### EXERCISE DATA
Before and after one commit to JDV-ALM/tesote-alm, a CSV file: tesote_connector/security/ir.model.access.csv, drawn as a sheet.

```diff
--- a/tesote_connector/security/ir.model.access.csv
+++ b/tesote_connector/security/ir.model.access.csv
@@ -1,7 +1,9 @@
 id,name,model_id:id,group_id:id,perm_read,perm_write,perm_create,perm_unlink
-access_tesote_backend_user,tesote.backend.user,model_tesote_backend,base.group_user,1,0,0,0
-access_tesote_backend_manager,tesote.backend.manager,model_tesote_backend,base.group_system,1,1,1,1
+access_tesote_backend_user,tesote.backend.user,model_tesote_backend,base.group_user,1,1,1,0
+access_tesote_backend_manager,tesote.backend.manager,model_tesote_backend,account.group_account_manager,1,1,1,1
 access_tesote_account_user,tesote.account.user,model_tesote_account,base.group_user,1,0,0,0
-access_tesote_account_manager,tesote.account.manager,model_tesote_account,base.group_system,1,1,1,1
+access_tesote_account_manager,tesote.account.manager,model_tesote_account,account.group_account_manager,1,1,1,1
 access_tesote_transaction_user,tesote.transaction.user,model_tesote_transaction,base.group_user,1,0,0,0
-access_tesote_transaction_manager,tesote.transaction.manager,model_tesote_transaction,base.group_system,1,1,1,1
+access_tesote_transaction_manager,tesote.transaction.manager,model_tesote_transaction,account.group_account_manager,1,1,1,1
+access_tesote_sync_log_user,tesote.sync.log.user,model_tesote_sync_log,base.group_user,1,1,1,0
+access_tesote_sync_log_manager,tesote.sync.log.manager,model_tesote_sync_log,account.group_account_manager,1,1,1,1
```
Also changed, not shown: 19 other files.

* * *

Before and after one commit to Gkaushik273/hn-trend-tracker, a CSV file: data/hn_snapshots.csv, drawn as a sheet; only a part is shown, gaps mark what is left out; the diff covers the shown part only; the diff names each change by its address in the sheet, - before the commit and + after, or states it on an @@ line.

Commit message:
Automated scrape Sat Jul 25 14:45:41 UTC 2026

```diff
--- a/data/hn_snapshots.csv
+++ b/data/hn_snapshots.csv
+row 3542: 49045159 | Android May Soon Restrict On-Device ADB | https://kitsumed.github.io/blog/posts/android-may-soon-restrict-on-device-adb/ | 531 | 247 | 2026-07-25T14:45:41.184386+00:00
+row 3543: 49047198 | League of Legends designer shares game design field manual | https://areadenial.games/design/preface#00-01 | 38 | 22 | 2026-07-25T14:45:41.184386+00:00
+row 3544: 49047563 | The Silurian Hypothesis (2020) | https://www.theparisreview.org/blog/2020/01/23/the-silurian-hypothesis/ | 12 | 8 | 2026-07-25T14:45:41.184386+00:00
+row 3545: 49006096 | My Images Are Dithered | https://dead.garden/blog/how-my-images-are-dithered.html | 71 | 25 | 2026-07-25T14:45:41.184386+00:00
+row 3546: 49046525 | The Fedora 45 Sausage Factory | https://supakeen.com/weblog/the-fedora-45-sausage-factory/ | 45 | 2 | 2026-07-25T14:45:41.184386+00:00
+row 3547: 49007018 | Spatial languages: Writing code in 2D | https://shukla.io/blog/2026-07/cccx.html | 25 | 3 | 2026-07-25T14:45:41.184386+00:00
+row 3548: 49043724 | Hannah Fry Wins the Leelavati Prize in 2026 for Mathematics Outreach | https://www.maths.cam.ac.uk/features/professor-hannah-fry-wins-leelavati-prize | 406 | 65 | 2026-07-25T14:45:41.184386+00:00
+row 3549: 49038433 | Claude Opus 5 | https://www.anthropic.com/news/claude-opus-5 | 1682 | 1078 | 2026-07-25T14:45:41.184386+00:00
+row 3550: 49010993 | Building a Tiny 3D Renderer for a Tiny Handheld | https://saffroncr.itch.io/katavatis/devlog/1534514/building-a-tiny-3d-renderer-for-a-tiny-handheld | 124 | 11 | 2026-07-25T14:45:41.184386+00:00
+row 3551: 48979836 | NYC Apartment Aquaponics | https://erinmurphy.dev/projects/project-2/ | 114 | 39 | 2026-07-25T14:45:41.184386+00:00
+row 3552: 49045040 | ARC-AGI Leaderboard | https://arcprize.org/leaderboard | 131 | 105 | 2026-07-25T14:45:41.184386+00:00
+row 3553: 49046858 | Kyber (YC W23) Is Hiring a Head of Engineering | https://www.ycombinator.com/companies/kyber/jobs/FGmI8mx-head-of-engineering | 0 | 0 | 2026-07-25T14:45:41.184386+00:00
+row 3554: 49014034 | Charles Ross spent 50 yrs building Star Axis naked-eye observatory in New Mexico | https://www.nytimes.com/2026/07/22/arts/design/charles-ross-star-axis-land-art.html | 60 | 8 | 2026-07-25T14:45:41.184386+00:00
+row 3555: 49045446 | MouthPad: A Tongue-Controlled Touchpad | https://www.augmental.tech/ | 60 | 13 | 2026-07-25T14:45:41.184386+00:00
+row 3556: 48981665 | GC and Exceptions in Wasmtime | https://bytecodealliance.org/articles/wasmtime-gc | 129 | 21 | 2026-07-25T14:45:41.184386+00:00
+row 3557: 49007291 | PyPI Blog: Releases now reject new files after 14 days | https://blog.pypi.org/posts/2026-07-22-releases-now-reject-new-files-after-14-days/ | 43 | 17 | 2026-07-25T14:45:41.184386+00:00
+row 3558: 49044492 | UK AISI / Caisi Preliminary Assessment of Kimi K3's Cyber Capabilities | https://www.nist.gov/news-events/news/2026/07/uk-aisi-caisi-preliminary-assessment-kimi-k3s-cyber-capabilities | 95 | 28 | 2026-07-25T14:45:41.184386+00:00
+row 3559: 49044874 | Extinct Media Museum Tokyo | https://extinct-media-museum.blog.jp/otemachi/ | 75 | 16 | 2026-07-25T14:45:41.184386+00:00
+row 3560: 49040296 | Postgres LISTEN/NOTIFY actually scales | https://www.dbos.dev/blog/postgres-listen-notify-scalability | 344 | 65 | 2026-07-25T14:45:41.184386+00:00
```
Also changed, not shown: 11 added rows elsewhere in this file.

...

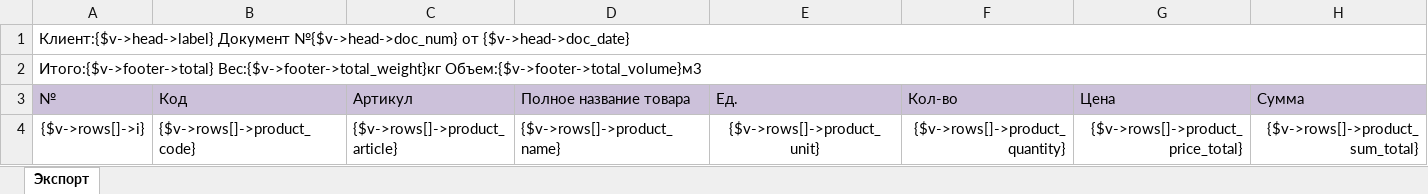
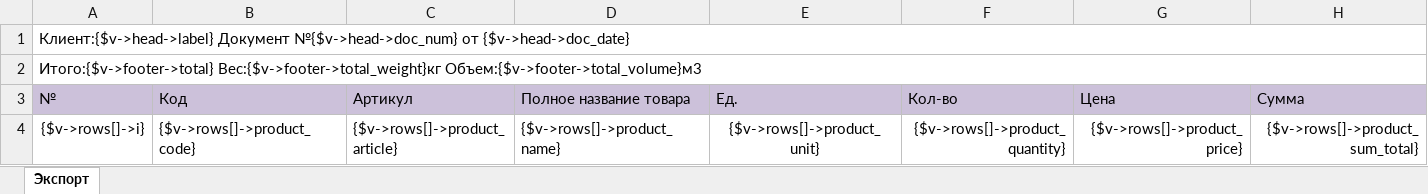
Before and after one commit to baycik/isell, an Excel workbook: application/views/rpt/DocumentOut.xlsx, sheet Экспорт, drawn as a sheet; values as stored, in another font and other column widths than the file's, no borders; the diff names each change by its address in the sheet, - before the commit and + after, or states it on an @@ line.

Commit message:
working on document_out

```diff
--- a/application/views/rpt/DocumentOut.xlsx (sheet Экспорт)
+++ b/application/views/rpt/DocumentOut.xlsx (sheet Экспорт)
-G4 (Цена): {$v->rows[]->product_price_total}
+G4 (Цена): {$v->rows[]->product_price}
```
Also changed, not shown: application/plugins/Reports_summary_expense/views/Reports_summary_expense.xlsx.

### WORK TO BE COMPLETED
Set out every line from the material that contains the string "application".

### ANSWER SPACE
Before and after one commit to baycik/isell, an Excel workbook: application/views/rpt/DocumentOut.xlsx, sheet Экспорт, drawn as a sheet; values as stored, in another font and other column widths than the file's, no borders; the diff names each change by its address in the sheet, - before the commit and + after, or states it on an @@ line.
--- a/application/views/rpt/DocumentOut.xlsx (sheet Экспорт)
+++ b/application/views/rpt/DocumentOut.xlsx (sheet Экспорт)
Also changed, not shown: application/plugins/Reports_summary_expense/views/Reports_summary_expense.xlsx.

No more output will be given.